8,000-acre complex includes one-
bedroom units for $199 a night.
Come winter, when migrating whales and perfect weather draw
travelers to the Baja coast, travel agents might want to think
about steering clients to Loreto as an alternative to the more
crowded, developed destinations along the peninsula. This winter,
facilities and activities will be in place, appealing to a wider
range of tastes.
Even though a little more than a decade ago Loreto was nothing
more than one hotel and three restaurants, it has grown into a
couple dozen inns and eateries while managing to maintain its
romantic, old fishing village ambiance.
By December, visitors will not only be able to check into the
traditional sporty lodges in town, but also into new luxury home
rentals. Located 10 miles from town in an area known as Nopolo, the
Loreto Bay Company, which is building an 8,000-acre residential
complex, will start offering one-bedroom colonial-style units for
$199 a night. Longer-term rentals for a minimum of six months will
also be put on the market. Guests will have access to a pool,
beach, watersports, restaurants and massage services at the nearby
Inn at Loreto Bay. The 155-room property, the former Camino Real,
is due for renovations under the new owners.
If your client craves luxury and wants to be in the heart of
Loreto, there is the older, but stylish, 15-room Posada de las Las

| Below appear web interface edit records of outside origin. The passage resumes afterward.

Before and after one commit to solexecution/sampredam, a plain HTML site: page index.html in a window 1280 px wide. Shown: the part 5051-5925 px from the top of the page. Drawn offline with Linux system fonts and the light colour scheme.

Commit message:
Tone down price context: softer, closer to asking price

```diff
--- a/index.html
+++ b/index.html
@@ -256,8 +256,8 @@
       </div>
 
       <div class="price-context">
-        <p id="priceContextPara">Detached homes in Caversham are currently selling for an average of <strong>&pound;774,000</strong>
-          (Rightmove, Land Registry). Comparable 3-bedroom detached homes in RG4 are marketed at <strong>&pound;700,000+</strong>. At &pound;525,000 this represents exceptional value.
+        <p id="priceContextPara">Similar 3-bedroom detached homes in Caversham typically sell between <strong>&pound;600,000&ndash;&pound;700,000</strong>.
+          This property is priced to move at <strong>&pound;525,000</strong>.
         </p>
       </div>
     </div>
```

Flores, a 150-year-old mansion with exposed beams, lovely archways
and antiques. It’s steps from the plaza and a few blocks from the
first mission of the Californias, Our Lady of Loreto, which dwarfs

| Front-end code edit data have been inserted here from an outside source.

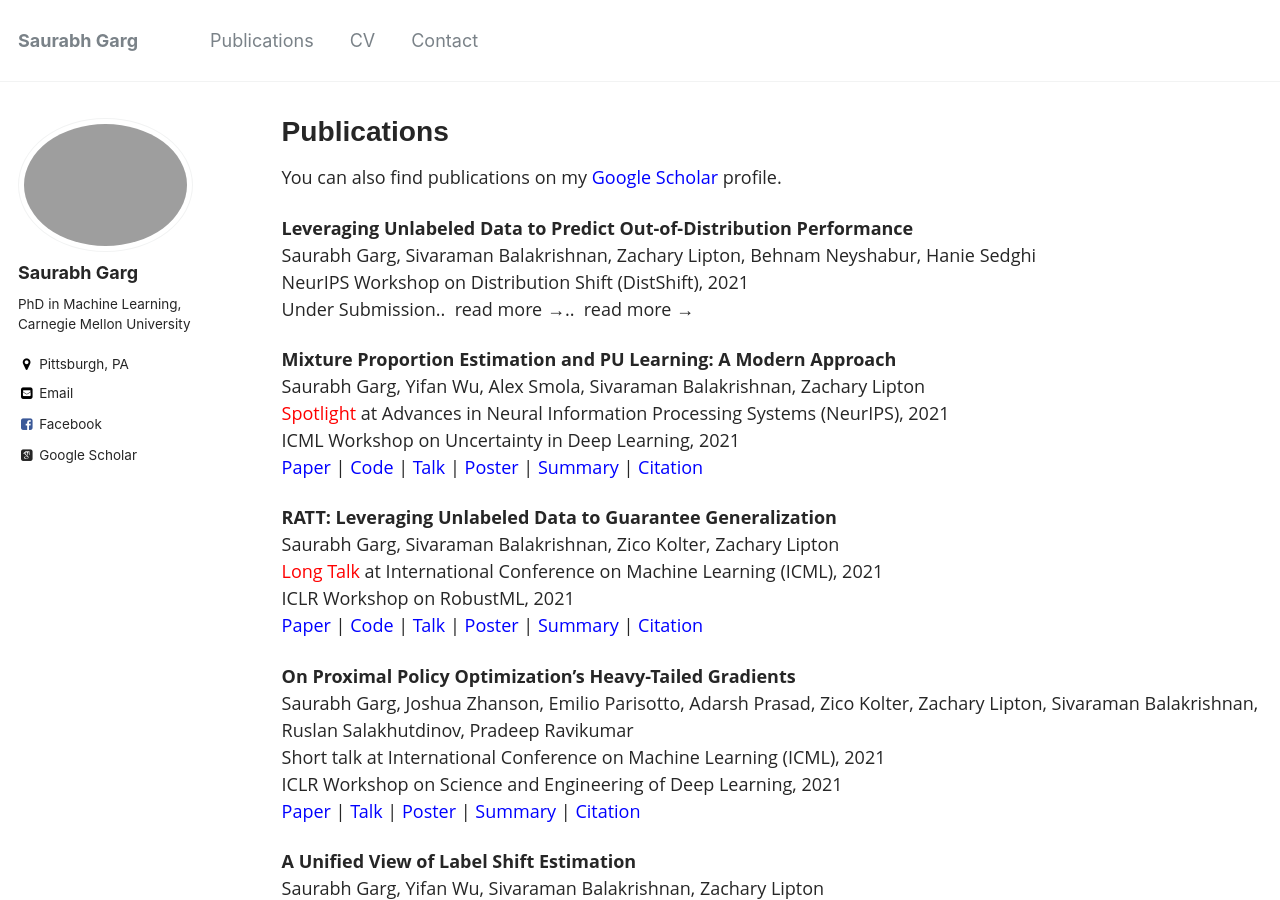
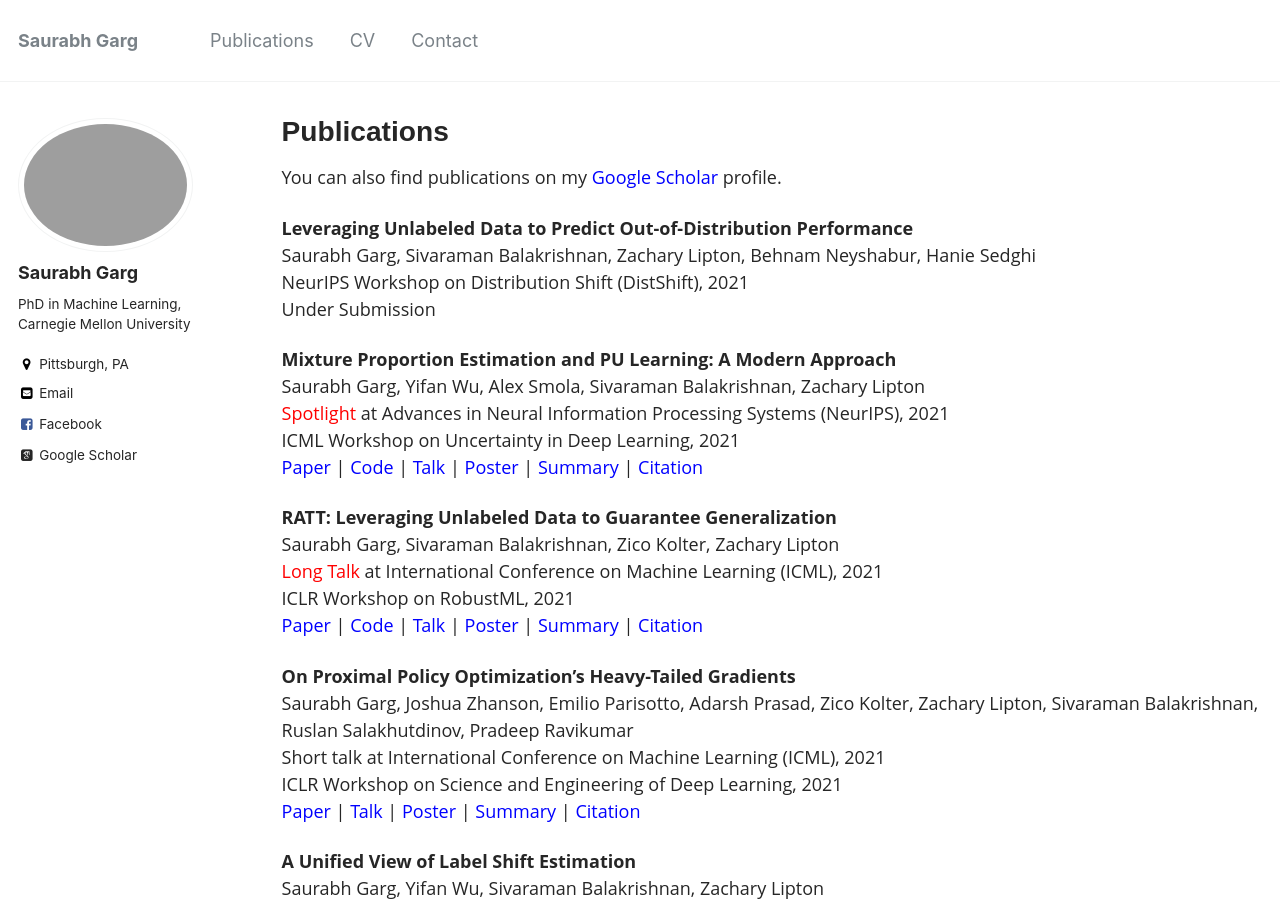
Before and after one commit to saurabhgarg1996/saurabhgarg1996.github.io, a Jekyll site: the page built from _pages/publications.md, in a window 1280 px wide and 900 px high. Built offline with Jekyll 4.4.1, drawn with Linux system fonts in a browser that asks for light colours; some web fonts are replaced; part of the change alters nothing that is shown.

Commit message:
page updates

```diff
--- a/_pages/publications.md
+++ b/_pages/publications.md
@@ -13,12 +13,6 @@ Saurabh Garg, Sivaraman Balakrishnan, Zachary Lipton, Behnam Neyshabur, Hanie Se
 NeurIPS Workshop on Distribution Shift (DistShift), 2021
 Under Submission
 
-
-[expand]
-
-Hello
-
-[/expand]
 
 **Mixture Proportion Estimation and PU Learning: A Modern Approach**
 Saurabh Garg, Yifan Wu, Alex Smola, Sivaraman Balakrishnan, Zachary Lipton
```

the town with its huge bell tower. The 17th-century compound is
worth a visit for its history alone, which coincides with Loreto’s
past as the first capital of Baja California.
Loreto’s popular golf course
is getting a redesign.
For those looking to hit the greens, starting in December, duffers
will be able to play the back nine holes of the town’s 18-hole golf
course. Being redesigned by British Open champ David Duval, the
rest of the course will open fall of 2008. For tennis buffs, the
nine courts of the Loreto Tennis Center are also being upgraded
with a reopening planned for the end of the year. Loreto is a
sportfishing Mecca. Although May is the big month for dorado,
yellow-fin tuna surpasses all catches in the winter. Fishing
excursions can be arranged on everything from yachts and cruisers
to family boats.
Any time of year, you can hop aboard a panga at the pier for a
half-hour ride to Coronado Island to swim, snorkel and kayak in
blue crystalline waters much like those found around Cancun. If
you’re lucky, you’ll catch glimpses of sea lions or hundreds of
dolphins dive bombing around your boat. A time-honored tradition is
whale-watching in Loreto, especially December to March, when the
whales travel to Baja to mate and give birth to their young.
The town makes an ideal hub for touring neighboring Jesuit
missions. There’s Santa Rosalia just outside Mulege, north of
Loreto, and San Francisco Javier, 20 miles south, which will reopen
its museum in time for the holiday season. Those hankering to scuba
dive might want to linger in Mulege and try Cortez Explorers, a
PADI dive center under new ownership. British dive master Mick
Chapman has a list of new dive sites, one of which he claims has as
much diversity as the Red Sea.
Bobbi Huber, director of business development for Happy
Vacations of Watsonville, Calif., has been sending FIT travelers to
Loreto for the last 1½ years
“I sell to the soft-adventure bunch people from ages 40 to 70,”
she said. “They do snorkeling, fishing, diving and hiking. This
location has tremendous potential.”
With the variety of activities and accommodations, it seems
Loreto is ideal for those looking for a Mexican experience away
from the crowds.